For the fletching you should first check to see that the fletches are all the same size as each other and those on the arrows of the precision set, or if they are missing sections of the fletch If so, replace them with matching fletches. You need to check for damaged fletches. Are they glued tightly and smoothly to the shaft. Reglue as needed. The feathers also need to be of the same hand. This means that when you look at them, on the shaft, from the end they must all have a slight curve, all in the same direction. And all the arrows of the set must have fletches of the same hand as well. An arrow which has unmatched fletches will not fly true. And an arrow which has fletches of a different hand than the others in a set may not group the same. If the fletches are matted or bent, you can correct this by steaming them over the spout of a tea kettle. It is a good general practice during the shooting season to check for arrow straightness and matted fletches and straighten and steam as needed.
It is possible to use the arrows that do not match the precision set. What you need to do is know where you have to aim that arrow to group with the others. You can either memorize the corrective aiming point for each arrow or you can mark each one with a code indicating where to aim. For example, you can mark the the shaft by the cock feather, where you will be able to see it when you nock the arrow. The code "3/9" would indicate that you need to aim in the third ring (blue) at nine o'clock in order to hit the gold. Another method is to write o'clock figure "9" on a blue band, this is easier to read in speed rounds.

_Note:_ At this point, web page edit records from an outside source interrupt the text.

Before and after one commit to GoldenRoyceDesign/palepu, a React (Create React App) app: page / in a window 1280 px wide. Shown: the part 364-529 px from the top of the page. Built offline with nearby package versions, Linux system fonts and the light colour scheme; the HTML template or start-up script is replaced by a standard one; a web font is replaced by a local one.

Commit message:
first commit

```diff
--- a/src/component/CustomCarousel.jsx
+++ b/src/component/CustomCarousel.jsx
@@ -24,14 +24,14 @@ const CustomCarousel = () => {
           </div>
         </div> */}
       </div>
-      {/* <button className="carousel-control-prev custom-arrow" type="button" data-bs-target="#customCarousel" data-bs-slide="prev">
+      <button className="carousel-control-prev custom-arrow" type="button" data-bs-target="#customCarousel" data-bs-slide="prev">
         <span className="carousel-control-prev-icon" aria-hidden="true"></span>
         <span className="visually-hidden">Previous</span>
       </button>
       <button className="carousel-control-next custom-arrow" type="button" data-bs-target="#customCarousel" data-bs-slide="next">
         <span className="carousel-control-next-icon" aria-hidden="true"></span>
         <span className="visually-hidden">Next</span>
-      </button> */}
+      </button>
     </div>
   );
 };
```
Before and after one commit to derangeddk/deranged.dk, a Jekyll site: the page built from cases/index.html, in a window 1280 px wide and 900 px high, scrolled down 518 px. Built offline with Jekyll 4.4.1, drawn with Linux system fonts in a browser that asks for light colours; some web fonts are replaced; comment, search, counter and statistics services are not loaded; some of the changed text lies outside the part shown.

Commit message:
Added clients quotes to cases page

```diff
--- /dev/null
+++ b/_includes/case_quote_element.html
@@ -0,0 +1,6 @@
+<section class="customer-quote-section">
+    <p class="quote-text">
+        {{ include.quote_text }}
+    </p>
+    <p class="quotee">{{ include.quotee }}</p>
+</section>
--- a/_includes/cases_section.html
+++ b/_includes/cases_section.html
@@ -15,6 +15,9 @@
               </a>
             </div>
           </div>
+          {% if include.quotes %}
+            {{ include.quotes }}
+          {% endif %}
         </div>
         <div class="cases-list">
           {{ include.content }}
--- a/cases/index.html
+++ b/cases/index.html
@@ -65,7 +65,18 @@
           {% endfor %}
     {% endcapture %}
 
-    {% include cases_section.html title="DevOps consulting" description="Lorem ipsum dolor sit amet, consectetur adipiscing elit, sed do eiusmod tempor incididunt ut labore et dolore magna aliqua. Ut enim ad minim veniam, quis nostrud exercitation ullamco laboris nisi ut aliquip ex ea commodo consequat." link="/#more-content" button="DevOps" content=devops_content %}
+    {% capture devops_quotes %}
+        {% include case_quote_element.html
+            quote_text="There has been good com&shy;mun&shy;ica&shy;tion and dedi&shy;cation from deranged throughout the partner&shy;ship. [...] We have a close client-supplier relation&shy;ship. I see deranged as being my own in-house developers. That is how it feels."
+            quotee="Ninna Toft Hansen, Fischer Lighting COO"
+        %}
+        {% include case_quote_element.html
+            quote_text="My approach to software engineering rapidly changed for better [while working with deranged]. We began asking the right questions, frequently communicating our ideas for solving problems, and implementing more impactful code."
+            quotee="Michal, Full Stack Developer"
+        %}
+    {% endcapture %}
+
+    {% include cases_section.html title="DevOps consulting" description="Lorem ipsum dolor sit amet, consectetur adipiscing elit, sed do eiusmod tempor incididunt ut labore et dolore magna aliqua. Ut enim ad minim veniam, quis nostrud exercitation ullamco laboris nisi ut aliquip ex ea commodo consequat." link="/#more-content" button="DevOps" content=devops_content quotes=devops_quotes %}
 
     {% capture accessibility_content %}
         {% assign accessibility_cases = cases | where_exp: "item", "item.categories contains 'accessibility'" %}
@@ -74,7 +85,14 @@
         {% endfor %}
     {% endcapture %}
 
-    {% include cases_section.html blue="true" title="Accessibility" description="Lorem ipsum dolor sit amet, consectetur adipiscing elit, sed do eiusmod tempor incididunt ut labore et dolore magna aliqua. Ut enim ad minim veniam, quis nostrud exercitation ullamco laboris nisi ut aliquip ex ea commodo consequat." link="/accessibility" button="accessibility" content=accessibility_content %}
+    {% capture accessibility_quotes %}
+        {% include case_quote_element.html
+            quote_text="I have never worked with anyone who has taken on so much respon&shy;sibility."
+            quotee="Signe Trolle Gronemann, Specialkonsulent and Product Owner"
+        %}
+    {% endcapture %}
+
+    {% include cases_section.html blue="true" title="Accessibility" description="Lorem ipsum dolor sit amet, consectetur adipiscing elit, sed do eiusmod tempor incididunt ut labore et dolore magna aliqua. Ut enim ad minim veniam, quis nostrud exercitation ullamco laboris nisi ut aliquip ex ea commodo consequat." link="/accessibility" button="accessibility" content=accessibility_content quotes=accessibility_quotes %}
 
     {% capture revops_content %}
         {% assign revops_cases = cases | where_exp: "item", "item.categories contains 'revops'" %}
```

You should repeat the precision matching process whenever your arrows do not seem to be grouping well. The numbering of the shafts also helps you to identify any arrows that are striking outside the group and to repair or remove them.
Now that you have spent your time matching your arrows, make sure they stay that way. Do not stuff them into your quiver and then jam them into the hot trunk of your car under all your tourney gear. One way to protect them is to build a set of spacers for use in your quiver. You will need some belt or sole leather large enough for you to cut out two spacers the size and shape of the inside of your quiver. You should make these measurements about two inches from the top and four from the bottom of your quiver if it tapers. You should mark the top and bottom spacers for reference. Then using a leather punch, the diameter of your shafts, make a pattern of holes so that the fletches will not touch the inside of the quiver or each other (make sure the patterns match on both spacers). If there is room, punch more holes for extra arrows. Slide the top spacer on first so that it will fit a inch or two from the top of the quiver. Then slide the bottom spacer on to about four inches past the points and insert the set into your quiver.
Copyright 2002 by John R. Edgerton, 7662 Wells Ave., Newark, CA 94560-3530. <sirjon1 at pacbell.net>. Permission is granted for republication in SCA-related publications, provided the author is credited and receives a copy.
If this article is reprinted in a publication, I would appreciate a notice in the publication that you found this article in the Florilegium. I would also appreciate an email to myself, so that I can track which articles are being reprinted. Thanks. -Stefan.